- _Problem to work on_: Print the listing below a second time, exactly, and omit its images.

——

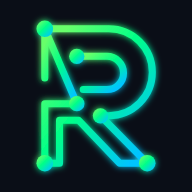
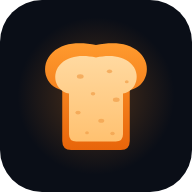
V.5: ícono de la app con rodaja de pan naranja
El ícono de la app instalada y la pestaña pasa a una rodaja de pan naranja
sobre fondo oscuro. El logo de Rinze Studio se queda dentro del centro.

Claude-Session: https://claude.ai/code/session_017NGtnFDwfN1nwShZecr9st

diff --git a/index.html b/index.html
@@ -7,9 +7,9 @@
 <meta name="apple-mobile-web-app-capable" content="yes">
 <meta name="apple-mobile-web-app-status-bar-style" content="black-translucent">
 <title>Centro de Control · Rinze Studio</title>
-<link rel="icon" href="/icons/icon.svg" type="image/svg+xml">
+<link rel="icon" href="/icons/icon.svg?v=5" type="image/svg+xml">
 <link rel="manifest" href="/manifest.webmanifest">
-<link rel="apple-touch-icon" href="/icons/apple-touch-icon.png">
+<link rel="apple-touch-icon" href="/icons/apple-touch-icon.png?v=5">
 <meta name="apple-mobile-web-app-title" content="Centro">
 <link rel="preconnect" href="https://fonts.googleapis.com">
 <link href="https://fonts.googleapis.com/css2?family=Inter:wght@400;500;600;700&family=JetBrains+Mono:wght@500&display=swap" rel="stylesheet">
@@ -183,7 +183,7 @@ svg.i.sm{width:18px;height:18px}
 </div>
 
 <script>
-const VERSION = 'V.4';
+const VERSION = 'V.5';
 
 /* Copia de respaldo del registro. La fuente principal es apps.json. */
 const RESPALDO = [

diff --git a/sw.js b/sw.js
@@ -4,7 +4,7 @@
    aquí: cada una maneja sus datos y su propia sincronización.
    La página y apps.json van primero a la red, para que un cambio publicado se
    vea al abrir; si no hay conexión, se usa la copia guardada. */
-const CACHE = 'centro-V.4';
+const CACHE = 'centro-V.5';
 const BASE = ['/', '/index.html', '/apps.json', '/manifest.webmanifest',
   '/icons/icon-192.png', '/icons/icon-512.png', '/icons/apple-touch-icon.png', '/icons/icon.svg'];
 

diff --git a/README.md b/README.md
@@ -49,6 +49,7 @@ vez que el centro vuelve a mostrar una app le manda el mensaje
 
 La versión visible está en `index.html` (`VERSION`). Cada actualización la sube.
 
+- **V.5** — Ícono de la app instalada: rodaja de pan naranja sobre fondo oscuro. El logo de Rinze Studio sigue dentro del centro.
 - **V.4** — Logo oficial de Rinze Studio. Barra lateral compacta: cada app es un ícono con su nombre en letra pequeña. Orden: Producción, Entregas, Agenda, Desviaciones.
 - **V.3** — Instalable como app (PWA): ícono, pantalla completa, accesos directos a cada app y funciona sin conexión para abrir el centro.
 - **V.2** — Avisa a la app que se vuelve a mostrar para que traiga lo último de su nube.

——

- _Expected answer_:
V.5: ícono de la app con rodaja de pan naranja
El ícono de la app instalada y la pestaña pasa a una rodaja de pan naranja
sobre fondo oscuro. El logo de Rinze Studio se queda dentro del centro.

Claude-Session: https://claude.ai/code/session_017NGtnFDwfN1nwShZecr9st

diff --git a/index.html b/index.html
@@ -7,9 +7,9 @@
 <meta name="apple-mobile-web-app-capable" content="yes">
 <meta name="apple-mobile-web-app-status-bar-style" content="black-translucent">
 <title>Centro de Control · Rinze Studio</title>
-<link rel="icon" href="/icons/icon.svg" type="image/svg+xml">
+<link rel="icon" href="/icons/icon.svg?v=5" type="image/svg+xml">
 <link rel="manifest" href="/manifest.webmanifest">
-<link rel="apple-touch-icon" href="/icons/apple-touch-icon.png">
+<link rel="apple-touch-icon" href="/icons/apple-touch-icon.png?v=5">
 <meta name="apple-mobile-web-app-title" content="Centro">
 <link rel="preconnect" href="https://fonts.googleapis.com">
 <link href="https://fonts.googleapis.com/css2?family=Inter:wght@400;500;600;700&family=JetBrains+Mono:wght@500&display=swap" rel="stylesheet">
@@ -183,7 +183,7 @@ svg.i.sm{width:18px;height:18px}
 </div>
 
 <script>
-const VERSION = 'V.4';
+const VERSION = 'V.5';
 
 /* Copia de respaldo del registro. La fuente principal es apps.json. */
 const RESPALDO = [

diff --git a/sw.js b/sw.js
@@ -4,7 +4,7 @@
    aquí: cada una maneja sus datos y su propia sincronización.
    La página y apps.json van primero a la red, para que un cambio publicado se
    vea al abrir; si no hay conexión, se usa la copia guardada. */
-const CACHE = 'centro-V.4';
+const CACHE = 'centro-V.5';
 const BASE = ['/', '/index.html', '/apps.json', '/manifest.webmanifest',
   '/icons/icon-192.png', '/icons/icon-512.png', '/icons/apple-touch-icon.png', '/icons/icon.svg'];
 

diff --git a/README.md b/README.md
@@ -49,6 +49,7 @@ vez que el centro vuelve a mostrar una app le manda el mensaje
 
 La versión visible está en `index.html` (`VERSION`). Cada actualización la sube.
 
+- **V.5** — Ícono de la app instalada: rodaja de pan naranja sobre fondo oscuro. El logo de Rinze Studio sigue dentro del centro.
 - **V.4** — Logo oficial de Rinze Studio. Barra lateral compacta: cada app es un ícono con su nombre en letra pequeña. Orden: Producción, Entregas, Agenda, Desviaciones.
 - **V.3** — Instalable como app (PWA): ícono, pantalla completa, accesos directos a cada app y funciona sin conexión para abrir el centro.
 - **V.2** — Avisa a la app que se vuelve a mostrar para que traiga lo último de su nube.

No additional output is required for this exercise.